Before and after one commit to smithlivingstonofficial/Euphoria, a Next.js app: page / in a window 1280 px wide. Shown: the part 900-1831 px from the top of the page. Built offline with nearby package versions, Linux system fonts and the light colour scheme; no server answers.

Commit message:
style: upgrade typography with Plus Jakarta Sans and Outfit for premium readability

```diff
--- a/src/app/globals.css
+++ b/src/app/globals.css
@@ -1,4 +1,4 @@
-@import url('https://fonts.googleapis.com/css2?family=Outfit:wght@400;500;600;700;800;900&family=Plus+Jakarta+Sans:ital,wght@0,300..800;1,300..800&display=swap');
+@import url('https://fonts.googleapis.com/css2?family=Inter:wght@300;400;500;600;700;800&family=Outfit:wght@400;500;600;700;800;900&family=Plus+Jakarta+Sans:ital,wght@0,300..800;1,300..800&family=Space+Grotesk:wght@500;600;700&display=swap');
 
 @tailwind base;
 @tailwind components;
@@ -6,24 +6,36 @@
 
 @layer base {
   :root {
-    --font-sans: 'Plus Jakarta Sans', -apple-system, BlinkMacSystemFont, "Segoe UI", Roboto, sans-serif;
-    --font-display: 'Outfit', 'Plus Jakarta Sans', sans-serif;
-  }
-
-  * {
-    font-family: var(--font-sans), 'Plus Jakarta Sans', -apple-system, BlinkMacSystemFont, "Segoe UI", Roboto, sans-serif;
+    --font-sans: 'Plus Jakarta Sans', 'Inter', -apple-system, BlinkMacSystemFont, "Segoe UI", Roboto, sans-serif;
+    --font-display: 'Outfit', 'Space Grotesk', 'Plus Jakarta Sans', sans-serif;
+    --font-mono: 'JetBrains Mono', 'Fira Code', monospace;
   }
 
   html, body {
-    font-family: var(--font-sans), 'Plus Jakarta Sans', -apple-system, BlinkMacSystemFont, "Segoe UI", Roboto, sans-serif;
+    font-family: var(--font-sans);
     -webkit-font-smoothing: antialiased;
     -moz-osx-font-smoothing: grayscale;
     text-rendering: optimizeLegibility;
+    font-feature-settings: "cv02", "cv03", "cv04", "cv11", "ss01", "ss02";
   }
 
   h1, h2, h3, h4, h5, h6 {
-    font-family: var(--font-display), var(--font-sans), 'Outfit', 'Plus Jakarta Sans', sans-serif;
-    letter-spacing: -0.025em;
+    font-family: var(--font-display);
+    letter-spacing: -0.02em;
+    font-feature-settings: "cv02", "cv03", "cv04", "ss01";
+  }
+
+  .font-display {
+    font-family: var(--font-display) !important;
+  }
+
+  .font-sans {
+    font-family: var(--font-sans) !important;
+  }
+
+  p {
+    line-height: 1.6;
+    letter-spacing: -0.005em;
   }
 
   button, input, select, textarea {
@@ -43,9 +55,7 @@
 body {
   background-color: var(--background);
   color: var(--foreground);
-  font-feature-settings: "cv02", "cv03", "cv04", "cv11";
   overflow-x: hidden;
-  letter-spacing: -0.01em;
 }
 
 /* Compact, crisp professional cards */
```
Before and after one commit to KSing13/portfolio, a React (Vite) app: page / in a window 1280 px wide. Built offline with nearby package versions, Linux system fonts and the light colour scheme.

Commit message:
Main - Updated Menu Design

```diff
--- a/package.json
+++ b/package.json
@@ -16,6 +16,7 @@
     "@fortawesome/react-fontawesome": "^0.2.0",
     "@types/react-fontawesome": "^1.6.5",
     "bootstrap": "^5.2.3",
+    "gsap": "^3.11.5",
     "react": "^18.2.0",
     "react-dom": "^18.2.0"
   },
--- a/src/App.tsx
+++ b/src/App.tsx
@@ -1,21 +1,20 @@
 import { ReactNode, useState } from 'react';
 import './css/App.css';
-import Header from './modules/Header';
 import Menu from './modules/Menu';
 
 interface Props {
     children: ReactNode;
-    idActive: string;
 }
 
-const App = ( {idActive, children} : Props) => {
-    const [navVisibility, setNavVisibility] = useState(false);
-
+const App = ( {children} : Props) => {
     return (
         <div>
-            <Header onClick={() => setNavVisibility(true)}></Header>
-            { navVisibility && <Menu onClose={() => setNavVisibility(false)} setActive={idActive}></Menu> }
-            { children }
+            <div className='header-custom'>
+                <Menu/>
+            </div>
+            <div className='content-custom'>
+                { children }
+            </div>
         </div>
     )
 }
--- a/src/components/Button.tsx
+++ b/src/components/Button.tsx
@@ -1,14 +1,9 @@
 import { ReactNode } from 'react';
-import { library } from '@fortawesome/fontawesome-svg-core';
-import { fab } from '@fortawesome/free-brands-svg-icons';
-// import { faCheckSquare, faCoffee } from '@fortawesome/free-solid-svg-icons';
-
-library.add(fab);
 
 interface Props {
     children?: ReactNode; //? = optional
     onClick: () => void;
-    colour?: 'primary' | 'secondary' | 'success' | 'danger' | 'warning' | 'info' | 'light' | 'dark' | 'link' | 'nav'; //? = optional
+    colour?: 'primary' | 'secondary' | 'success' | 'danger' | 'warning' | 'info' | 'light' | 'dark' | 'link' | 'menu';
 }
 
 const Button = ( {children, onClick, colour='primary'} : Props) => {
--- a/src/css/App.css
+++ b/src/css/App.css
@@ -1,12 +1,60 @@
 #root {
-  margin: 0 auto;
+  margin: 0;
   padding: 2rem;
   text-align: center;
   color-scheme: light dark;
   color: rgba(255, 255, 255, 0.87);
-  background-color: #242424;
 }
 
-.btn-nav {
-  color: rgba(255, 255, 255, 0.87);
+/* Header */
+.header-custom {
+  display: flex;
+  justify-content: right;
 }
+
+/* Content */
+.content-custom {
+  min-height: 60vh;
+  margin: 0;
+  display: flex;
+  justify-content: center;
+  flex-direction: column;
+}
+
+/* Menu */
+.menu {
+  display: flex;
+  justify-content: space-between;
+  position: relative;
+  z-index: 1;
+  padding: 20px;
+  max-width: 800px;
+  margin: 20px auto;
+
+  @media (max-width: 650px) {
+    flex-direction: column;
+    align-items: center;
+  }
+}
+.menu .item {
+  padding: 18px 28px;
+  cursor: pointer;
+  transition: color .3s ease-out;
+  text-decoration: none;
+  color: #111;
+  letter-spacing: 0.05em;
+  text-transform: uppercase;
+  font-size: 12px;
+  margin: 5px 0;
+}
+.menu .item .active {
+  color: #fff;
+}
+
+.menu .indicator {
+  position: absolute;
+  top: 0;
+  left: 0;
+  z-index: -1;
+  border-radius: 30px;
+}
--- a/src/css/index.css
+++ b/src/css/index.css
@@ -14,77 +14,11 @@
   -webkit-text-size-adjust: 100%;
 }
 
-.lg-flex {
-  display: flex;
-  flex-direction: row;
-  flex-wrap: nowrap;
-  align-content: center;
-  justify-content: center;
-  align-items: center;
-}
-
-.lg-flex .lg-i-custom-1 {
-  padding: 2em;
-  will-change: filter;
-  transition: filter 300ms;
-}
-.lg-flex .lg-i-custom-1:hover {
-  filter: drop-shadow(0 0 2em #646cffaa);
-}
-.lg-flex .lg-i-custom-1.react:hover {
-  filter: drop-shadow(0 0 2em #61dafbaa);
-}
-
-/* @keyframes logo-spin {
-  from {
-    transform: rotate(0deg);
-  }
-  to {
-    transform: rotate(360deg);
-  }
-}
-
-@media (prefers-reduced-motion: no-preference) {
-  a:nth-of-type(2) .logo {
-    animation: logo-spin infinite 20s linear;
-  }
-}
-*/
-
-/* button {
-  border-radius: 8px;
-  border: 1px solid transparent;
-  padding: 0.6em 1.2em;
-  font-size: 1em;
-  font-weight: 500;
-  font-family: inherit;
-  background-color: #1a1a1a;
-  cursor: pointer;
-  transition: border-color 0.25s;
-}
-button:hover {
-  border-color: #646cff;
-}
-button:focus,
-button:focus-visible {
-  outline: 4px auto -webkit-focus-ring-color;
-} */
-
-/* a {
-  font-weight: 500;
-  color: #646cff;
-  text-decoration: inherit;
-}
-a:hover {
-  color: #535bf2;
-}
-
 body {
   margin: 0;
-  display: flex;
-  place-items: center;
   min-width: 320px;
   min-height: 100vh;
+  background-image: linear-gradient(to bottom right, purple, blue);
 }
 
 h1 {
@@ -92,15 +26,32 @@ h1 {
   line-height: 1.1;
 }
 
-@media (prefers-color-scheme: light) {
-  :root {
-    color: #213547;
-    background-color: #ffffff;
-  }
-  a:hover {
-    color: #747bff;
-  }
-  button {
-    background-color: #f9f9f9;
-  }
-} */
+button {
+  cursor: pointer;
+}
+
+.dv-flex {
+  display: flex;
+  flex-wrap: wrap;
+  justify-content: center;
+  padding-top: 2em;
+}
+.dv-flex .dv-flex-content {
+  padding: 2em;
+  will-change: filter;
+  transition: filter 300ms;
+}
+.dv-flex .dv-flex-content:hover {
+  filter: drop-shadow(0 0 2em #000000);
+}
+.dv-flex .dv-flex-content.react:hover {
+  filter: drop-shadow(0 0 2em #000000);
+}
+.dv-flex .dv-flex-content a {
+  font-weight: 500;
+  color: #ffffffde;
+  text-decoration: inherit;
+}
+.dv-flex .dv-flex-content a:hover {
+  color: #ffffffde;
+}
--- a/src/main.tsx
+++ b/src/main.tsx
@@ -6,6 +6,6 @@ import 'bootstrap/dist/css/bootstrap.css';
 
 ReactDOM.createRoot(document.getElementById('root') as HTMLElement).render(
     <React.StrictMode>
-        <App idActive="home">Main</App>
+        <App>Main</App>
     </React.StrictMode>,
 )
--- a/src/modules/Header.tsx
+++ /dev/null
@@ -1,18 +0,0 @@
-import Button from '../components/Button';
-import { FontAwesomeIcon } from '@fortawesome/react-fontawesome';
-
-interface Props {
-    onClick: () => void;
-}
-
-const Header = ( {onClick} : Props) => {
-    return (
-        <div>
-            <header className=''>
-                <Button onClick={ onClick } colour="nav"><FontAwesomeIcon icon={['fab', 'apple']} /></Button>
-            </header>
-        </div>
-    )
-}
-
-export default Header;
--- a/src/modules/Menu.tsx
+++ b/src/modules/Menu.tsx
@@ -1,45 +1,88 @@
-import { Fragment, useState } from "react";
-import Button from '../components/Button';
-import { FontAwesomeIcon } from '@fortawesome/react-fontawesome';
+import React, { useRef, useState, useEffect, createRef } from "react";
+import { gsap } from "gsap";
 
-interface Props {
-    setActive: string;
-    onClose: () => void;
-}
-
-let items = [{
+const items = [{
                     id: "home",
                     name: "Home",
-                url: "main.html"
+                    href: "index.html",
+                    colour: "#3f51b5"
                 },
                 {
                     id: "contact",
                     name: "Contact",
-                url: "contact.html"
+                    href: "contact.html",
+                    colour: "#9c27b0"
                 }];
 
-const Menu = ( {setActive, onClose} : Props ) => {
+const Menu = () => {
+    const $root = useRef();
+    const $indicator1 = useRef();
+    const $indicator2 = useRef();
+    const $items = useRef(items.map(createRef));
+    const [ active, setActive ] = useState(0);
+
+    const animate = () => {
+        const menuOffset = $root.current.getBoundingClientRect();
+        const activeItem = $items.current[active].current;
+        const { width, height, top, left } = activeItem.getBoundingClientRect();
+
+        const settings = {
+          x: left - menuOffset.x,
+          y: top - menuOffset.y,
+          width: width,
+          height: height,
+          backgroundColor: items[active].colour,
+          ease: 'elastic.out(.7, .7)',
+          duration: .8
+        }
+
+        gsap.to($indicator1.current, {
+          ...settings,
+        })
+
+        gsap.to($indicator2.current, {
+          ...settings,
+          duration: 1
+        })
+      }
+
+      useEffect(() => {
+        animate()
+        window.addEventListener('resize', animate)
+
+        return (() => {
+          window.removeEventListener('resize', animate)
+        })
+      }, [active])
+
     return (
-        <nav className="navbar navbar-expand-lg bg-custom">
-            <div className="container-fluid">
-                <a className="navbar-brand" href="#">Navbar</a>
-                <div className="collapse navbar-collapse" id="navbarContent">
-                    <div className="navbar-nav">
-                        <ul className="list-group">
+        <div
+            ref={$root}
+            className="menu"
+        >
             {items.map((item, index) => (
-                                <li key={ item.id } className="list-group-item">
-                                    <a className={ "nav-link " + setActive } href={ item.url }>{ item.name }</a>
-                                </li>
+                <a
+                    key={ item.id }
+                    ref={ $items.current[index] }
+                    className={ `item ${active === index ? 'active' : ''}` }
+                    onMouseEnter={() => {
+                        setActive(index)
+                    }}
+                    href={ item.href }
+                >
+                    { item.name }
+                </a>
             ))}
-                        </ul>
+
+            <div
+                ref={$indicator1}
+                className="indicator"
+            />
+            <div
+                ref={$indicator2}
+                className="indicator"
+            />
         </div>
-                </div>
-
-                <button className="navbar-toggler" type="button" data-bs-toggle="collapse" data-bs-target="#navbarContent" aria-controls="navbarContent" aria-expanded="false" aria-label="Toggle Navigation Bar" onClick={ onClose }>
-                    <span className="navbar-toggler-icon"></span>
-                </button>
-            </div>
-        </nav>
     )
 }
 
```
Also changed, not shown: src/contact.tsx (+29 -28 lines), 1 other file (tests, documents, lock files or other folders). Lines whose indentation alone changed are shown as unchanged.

§ TASK TO CARRY OUT: Please work out how many lines of the records contain "children" and give only that number.

§ ANSWER BOX: 7